The nearly 3 mile march began at 10 am on Martin Luther King Dr. in downtown San Antonio.  Thousands of people brought signs, posters, banners, and other display items. Many “Black Lives Matter” signs were present.  One notable sign read, “There comes a time when silence is betrayal.” Signs, posters, and chants are pretty typical for a march.  However, this march was somewhat unique because stereo systems on the side of the road were blasting speeches from King.  The “I Have a Dream” speech was echoed along the street and some people were playing music and singing songs. The main attitude of the participants in the march seemed upbeat and passionate.

This march included many community organizations and universities which participated.  Trinity University’s Martin Luther King, Jr. Committee organized rides to and from the march for students who wished to participate in the march.  Many Trinity students find race issues to be important, and which is why the march matters so much to those students.

“Nowadays the march is to show solidarity within the community,” Josephine Van Houten, an international studies major at Trinity, said.

The issue of racial inequality also hits close to the heart for some students.  “As an African-American in America it does hit close to home for me,” said Chancie Calliham, a junior and political science major.  She further explains that “it’s great to see everyone come together as African-Americans and allies alike just to be here and show support for racial equality and justice in America.”

Other students explained how this march commemorates MLK’s lifetime and what he stood for.  Kievan Boudreaux-Bostic, a junior on the Martin Luther King, Jr. Committee from Trinity’s Diversity and Inclusion Office (DIO) believed that MLK stood for “Mainly nonviolent protests and loving thy enemy.”  Boudreaux-Bostic added that “he [MLK] was a really brave man because it’s hard to be nonviolent especially when people don’t respond with nonviolence.”

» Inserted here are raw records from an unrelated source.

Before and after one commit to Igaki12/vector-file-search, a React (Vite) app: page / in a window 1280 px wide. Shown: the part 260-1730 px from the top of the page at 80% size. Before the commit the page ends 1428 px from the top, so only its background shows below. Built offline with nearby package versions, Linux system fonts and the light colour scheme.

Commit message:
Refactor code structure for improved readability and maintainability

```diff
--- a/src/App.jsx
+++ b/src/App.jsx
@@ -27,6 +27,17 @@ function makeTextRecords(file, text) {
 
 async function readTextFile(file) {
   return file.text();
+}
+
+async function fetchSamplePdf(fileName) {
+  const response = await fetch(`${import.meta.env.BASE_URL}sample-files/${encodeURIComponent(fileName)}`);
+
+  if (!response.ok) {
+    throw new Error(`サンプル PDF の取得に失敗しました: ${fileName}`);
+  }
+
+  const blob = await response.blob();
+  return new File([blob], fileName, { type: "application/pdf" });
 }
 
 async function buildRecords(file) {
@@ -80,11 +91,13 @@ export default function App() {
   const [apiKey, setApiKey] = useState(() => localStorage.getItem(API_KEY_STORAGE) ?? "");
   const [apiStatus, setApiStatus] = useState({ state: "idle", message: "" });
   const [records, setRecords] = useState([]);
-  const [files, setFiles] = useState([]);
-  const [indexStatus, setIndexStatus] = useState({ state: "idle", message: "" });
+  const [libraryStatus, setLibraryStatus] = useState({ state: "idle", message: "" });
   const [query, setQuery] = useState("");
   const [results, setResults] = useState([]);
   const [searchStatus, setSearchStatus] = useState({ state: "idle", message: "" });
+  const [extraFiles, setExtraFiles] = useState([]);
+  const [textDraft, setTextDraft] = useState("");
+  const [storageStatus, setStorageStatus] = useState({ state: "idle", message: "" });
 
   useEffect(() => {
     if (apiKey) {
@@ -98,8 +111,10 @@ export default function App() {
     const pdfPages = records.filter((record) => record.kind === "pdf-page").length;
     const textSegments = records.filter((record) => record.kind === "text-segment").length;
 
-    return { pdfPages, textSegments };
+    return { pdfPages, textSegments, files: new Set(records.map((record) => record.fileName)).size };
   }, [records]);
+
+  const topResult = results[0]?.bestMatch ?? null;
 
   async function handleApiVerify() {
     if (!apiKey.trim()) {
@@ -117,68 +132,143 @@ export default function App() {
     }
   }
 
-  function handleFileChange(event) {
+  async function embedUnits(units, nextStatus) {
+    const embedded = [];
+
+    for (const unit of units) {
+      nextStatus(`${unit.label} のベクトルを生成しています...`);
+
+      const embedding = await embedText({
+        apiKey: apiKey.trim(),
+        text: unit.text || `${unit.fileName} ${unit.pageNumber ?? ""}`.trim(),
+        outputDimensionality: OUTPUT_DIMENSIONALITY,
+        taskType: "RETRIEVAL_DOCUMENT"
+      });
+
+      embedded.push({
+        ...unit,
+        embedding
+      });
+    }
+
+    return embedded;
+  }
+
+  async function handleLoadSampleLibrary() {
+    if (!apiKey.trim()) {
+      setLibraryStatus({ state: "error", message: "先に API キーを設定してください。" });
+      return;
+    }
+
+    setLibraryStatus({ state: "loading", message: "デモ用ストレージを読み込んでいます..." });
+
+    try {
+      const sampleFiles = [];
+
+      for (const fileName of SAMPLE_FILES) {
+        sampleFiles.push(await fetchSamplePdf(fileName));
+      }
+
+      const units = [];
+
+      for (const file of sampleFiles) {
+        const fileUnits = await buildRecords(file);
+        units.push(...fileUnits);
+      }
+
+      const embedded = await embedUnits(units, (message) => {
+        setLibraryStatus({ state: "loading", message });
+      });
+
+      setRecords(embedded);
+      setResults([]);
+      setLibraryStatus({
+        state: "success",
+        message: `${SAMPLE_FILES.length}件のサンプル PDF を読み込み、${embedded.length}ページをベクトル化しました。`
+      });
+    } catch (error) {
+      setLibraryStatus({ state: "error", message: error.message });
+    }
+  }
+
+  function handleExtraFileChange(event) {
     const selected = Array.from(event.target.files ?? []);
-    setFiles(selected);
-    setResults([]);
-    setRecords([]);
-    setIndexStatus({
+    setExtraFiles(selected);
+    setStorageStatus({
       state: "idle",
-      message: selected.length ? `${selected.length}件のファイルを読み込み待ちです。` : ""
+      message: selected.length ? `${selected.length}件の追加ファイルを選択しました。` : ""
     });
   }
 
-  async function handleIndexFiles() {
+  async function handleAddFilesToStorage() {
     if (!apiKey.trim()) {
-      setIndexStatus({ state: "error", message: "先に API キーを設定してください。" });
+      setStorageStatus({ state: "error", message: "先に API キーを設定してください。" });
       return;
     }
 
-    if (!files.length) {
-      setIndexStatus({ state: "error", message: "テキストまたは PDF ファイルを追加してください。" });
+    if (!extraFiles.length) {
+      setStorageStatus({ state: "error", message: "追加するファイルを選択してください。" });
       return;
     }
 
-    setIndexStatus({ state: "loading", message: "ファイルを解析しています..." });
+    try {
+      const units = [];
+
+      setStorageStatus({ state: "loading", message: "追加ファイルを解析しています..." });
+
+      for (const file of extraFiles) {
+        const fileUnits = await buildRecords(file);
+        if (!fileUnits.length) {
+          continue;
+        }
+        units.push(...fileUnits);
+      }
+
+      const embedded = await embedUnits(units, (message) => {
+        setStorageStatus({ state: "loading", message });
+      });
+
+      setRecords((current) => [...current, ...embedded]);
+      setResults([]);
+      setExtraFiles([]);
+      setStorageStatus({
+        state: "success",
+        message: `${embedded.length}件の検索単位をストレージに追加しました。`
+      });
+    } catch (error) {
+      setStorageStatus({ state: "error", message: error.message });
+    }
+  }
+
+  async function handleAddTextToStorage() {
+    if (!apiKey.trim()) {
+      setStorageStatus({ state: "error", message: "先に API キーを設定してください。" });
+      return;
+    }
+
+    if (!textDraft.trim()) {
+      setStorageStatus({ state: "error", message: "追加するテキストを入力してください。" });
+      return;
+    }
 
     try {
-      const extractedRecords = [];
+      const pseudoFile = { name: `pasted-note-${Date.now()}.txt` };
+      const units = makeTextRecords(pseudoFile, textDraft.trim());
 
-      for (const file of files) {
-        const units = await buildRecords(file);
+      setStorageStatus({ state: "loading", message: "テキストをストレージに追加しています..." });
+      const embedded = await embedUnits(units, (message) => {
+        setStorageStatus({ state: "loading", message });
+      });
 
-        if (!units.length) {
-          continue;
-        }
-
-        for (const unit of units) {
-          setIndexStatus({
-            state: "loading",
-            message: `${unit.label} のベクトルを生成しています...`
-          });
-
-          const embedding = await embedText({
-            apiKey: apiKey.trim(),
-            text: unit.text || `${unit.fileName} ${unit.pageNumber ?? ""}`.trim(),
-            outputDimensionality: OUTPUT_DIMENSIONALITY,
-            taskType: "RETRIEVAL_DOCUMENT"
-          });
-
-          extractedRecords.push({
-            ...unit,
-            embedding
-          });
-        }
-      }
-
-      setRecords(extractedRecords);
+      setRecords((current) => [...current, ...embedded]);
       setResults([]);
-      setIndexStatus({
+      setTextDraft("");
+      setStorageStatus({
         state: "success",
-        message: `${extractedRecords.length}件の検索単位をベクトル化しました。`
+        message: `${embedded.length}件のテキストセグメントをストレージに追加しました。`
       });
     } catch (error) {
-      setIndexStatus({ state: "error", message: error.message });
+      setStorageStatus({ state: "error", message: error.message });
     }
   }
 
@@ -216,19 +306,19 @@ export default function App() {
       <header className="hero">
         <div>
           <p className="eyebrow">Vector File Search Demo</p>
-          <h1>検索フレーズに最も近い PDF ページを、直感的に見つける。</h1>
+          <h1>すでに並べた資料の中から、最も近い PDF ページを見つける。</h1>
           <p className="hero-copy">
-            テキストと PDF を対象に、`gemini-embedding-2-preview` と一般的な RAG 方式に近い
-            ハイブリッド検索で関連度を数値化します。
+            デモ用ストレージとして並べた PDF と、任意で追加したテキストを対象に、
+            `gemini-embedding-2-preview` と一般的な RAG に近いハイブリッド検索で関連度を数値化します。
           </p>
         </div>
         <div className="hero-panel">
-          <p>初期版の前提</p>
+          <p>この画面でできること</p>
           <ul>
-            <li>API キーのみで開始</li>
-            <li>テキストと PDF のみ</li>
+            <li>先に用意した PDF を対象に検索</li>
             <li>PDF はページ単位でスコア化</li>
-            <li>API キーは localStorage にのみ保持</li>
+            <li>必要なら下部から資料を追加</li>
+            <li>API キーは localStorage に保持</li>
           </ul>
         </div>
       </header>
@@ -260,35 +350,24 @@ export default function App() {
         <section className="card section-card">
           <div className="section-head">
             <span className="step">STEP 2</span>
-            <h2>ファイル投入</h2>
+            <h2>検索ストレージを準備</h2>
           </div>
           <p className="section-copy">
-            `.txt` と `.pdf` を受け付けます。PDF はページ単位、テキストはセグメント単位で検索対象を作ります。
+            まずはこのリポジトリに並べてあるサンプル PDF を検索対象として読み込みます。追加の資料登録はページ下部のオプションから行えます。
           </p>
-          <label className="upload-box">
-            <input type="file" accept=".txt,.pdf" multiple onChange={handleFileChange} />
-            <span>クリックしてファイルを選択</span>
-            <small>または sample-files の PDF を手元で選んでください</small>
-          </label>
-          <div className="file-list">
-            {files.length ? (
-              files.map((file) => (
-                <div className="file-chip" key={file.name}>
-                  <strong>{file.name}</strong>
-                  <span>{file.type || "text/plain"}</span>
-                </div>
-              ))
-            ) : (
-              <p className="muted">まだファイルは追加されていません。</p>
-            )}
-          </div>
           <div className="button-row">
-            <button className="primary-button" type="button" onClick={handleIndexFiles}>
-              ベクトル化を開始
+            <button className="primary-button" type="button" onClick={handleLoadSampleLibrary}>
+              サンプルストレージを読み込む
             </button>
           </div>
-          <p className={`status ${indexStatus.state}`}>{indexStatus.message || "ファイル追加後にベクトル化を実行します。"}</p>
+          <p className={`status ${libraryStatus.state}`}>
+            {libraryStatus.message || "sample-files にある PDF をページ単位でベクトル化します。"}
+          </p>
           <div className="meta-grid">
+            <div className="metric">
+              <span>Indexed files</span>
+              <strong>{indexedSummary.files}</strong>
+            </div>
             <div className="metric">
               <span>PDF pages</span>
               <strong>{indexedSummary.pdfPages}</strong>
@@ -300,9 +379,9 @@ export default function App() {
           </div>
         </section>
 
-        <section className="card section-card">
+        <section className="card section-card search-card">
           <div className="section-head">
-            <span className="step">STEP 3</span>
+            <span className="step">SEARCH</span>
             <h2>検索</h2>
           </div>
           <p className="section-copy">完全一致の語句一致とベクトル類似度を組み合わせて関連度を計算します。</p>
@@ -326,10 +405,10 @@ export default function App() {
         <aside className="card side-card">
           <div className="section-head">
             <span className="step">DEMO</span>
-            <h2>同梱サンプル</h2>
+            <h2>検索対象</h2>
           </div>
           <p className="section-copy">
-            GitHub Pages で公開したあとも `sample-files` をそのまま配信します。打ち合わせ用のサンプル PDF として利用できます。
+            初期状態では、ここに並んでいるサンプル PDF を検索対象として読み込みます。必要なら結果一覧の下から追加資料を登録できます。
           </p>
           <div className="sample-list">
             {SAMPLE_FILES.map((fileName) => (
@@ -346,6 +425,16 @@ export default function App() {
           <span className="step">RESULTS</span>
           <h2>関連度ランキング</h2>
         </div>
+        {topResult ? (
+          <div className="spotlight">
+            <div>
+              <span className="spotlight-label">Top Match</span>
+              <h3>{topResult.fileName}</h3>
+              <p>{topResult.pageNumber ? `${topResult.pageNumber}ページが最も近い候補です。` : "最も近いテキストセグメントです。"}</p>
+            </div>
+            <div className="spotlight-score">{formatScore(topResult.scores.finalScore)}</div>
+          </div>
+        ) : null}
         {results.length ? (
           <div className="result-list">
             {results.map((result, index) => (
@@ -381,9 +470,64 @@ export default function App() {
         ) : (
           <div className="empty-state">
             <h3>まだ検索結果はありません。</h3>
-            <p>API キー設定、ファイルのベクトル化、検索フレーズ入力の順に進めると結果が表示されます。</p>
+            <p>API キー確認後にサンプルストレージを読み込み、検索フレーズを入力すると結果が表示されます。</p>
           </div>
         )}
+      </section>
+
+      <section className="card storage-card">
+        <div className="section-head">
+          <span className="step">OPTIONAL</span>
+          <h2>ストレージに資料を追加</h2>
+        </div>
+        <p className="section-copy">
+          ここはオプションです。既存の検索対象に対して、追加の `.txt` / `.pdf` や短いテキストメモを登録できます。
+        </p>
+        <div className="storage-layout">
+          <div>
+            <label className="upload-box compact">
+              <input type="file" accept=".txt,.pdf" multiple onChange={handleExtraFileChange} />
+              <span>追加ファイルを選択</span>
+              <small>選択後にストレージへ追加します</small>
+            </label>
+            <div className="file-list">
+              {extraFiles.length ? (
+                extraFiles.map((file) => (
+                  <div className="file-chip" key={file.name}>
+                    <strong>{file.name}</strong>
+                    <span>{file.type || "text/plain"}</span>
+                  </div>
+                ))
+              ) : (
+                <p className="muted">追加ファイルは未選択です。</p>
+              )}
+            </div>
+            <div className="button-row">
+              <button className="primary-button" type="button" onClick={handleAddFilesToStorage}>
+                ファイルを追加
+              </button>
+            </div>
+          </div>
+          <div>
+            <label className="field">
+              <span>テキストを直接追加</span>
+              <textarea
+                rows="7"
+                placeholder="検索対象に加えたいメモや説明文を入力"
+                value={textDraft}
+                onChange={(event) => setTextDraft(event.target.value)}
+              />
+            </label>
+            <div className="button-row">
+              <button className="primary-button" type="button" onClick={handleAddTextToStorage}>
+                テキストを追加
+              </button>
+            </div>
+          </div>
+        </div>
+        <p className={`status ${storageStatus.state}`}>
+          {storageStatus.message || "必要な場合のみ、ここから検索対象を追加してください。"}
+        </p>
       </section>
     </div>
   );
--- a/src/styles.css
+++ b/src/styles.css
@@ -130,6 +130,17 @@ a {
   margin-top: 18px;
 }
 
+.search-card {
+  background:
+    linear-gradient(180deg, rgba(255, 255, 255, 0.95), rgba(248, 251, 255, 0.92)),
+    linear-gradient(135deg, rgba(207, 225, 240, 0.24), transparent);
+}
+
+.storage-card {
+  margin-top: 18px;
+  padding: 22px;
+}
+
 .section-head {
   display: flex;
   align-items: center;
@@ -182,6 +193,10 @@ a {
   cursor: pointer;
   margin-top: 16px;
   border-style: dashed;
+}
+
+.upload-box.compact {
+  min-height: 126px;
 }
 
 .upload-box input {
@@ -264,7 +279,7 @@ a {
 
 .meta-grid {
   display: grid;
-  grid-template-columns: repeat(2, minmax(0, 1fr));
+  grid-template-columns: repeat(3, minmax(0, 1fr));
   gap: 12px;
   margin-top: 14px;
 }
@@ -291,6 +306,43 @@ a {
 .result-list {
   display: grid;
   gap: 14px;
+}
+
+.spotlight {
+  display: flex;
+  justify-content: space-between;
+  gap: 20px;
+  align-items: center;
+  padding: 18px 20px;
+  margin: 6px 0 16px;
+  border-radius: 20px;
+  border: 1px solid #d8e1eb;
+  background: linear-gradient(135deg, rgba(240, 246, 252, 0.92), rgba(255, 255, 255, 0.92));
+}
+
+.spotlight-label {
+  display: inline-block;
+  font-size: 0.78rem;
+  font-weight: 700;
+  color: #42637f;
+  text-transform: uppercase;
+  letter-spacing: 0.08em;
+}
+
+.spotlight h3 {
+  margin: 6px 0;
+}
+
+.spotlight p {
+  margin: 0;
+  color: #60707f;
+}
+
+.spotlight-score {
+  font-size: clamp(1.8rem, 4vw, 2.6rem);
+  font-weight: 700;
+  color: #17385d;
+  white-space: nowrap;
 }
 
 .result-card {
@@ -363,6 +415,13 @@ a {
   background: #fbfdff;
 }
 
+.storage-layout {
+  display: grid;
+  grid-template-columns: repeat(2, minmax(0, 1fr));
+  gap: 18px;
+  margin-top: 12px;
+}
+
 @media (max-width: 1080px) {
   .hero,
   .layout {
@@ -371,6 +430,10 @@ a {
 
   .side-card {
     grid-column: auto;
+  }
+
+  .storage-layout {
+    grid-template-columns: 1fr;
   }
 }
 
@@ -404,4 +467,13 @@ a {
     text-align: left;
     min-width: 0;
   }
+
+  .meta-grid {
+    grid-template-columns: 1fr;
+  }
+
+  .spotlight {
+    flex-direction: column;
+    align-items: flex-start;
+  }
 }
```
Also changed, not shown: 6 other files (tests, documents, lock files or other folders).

Being one of the biggest MLK marches in the country, this march’s high attendee turnout made an impact on lots of communities where the issue of racial injustice matters most to them.  The march was nonviolent, just as King advocated.